December 11, 2014 Massachusetts SREC Market Update Webinar Slides and Recording Available

Posted December 12th, 2014 by SRECTrade.

On December 11, 2014, SRECTrade hosted a webinar on the MA SREC market. For access to the slides please click here: SRECTrade 12/11/14 MA SREC Update. For access to a video recording of the webinar, click the image below.

This document and recording is protected by copyright laws and contains material proprietary to SRECTrade, Inc. It or any components may not be reproduced, republished, distributed, transmitted, displayed, broadcast or otherwise exploited in any manner without the express prior written permission of SRECTrade, Inc. The receipt or possession of this document does not convey any rights to reproduce, disclose, or distribute its contents, or to manufacture, use, or sell anything that it may describe, in whole or in part. If consent to use these materials is granted, a link to the current version of this document on the SRECTrade website must be included for reference.

Massachusetts DOER Announces Updated SREC-I and II Requirements

Posted December 2nd, 2014 by SRECTrade.

Today, the Massachusetts Department of Energy Resources (MA DOER) announced the estimated megawatt hour compliance exemptions for SREC-I and SREC-II. Results were derived from a survey of retail electric suppliers serving power in the state.

According to the survey, the expected impact on 2014 and 2015 SREC demand for the SREC-II program, due to exempt load, will be a 35% decrease (14.6k SRECs) for 2014 and a 19% decrease (31.0k SRECs) for 2015. Additionally a small portion of SRECs (25.3k) from the SREC-I program will be exempt in 2015, a 2.4% decrease. Any potential impact on requirements for 2016 onward have not yet been provided. The chart below demonstrates the SREC-II obligation decrease, original vs. estimate, in 2014 and 2015.

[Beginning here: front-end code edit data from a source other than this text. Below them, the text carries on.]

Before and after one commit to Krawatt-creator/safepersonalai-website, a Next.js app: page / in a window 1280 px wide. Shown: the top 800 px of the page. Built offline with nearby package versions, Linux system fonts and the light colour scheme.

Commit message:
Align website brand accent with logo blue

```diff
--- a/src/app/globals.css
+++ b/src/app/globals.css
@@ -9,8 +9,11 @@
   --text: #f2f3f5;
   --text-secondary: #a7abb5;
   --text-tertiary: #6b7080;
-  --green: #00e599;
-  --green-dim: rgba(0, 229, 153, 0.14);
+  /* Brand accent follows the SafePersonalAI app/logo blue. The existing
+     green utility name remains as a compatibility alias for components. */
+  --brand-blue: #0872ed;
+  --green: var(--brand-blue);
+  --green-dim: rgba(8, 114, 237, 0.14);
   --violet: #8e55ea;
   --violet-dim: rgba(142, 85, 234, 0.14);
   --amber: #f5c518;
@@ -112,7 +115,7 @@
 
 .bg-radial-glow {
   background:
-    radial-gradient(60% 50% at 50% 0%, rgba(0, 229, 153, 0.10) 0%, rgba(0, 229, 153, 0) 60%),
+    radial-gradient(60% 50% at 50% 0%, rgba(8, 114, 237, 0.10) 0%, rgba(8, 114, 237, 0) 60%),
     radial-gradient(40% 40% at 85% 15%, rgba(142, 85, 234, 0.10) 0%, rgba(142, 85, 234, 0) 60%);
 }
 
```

For the latest on MA SREC pricing click here: December 2014 SREC Price Update

Screenshot_120214_024418_PM

Massachusetts Market Update Webinar – December 11th at 2 pm ET

Posted November 25th, 2014 by SRECTrade.

SRECTrade will host a webinar on Thursday, December 11th at 2 pm ET to review the Massachusetts SREC market.

Items to be covered in the webinar:

  • SREC-I and SREC-II market pricing and supply
  • The latest from the Net Metering and Solar Task Force
  • Next steps for net metering and solar policy development in Massachusetts

Register for the webinar here.

Massachusetts DOER Announces Net Metering and Solar Task Force

Posted November 6th, 2014 by SRECTrade.

On November 6, the DOER announced the establishment of the Net Metering and Solar Task Force, pursuant to Ch. 251 of the Acts of 2014, Section 7. Information on Task Force members, meetings, and materials are available on the official website of the Executive Office of Energy and Environmental Affairs (EEA) here.

The first Task Force meeting will take place on Thursday, November 13th from 2:00 to 5:00 p.m. ET, at the Massachusetts Department of Environmental Protection office in Boston.

Task Force meetings are open to the public, but the DOER has requested that attendees RSVP to Marissa.Fimiani@state.ma.us, as space is limited. Although the meetings are open to the public, the DOER encourages stakeholders to work through Task Force members to provide input. In addition to the regular Task Force meetings, two Stakeholder meetings will be held to allow for public input.

There will be a call-in number for those who are not able to travel to Boston, which will likely be posted on the EEA site referenced above.

The Task Force members are:

Member
Meg Lusardi, DOER Commissioner; Task Force Co-Chair
Kate McKeever, DPU Commissioner; Task Force Co-Chair
Benjamin B. Downing, Senator
Brian S. Dempsey, Representative
To Be Appointed By Senator Bruce E. Tarr
To Be Appointed By Representative Bradley H. Jones
Paul Brennan, Attorney General’s Office
David Colton, Easton Town Administrator
Robert Rio, Associated Industries of Massachusetts
Charles Harak, National Consumer Law Center
William Stillinger, PV Squared
Fred Zalcman, SunEdison
Janet Besser, New England Clean Energy Council
Geoff Chapin, Next Step Living
Lisa Podgurski, International Brotherhood of Electrical Workers Local 103
Camilo Serna, Northeast Utilities
Amy Rabinowitz, National Grid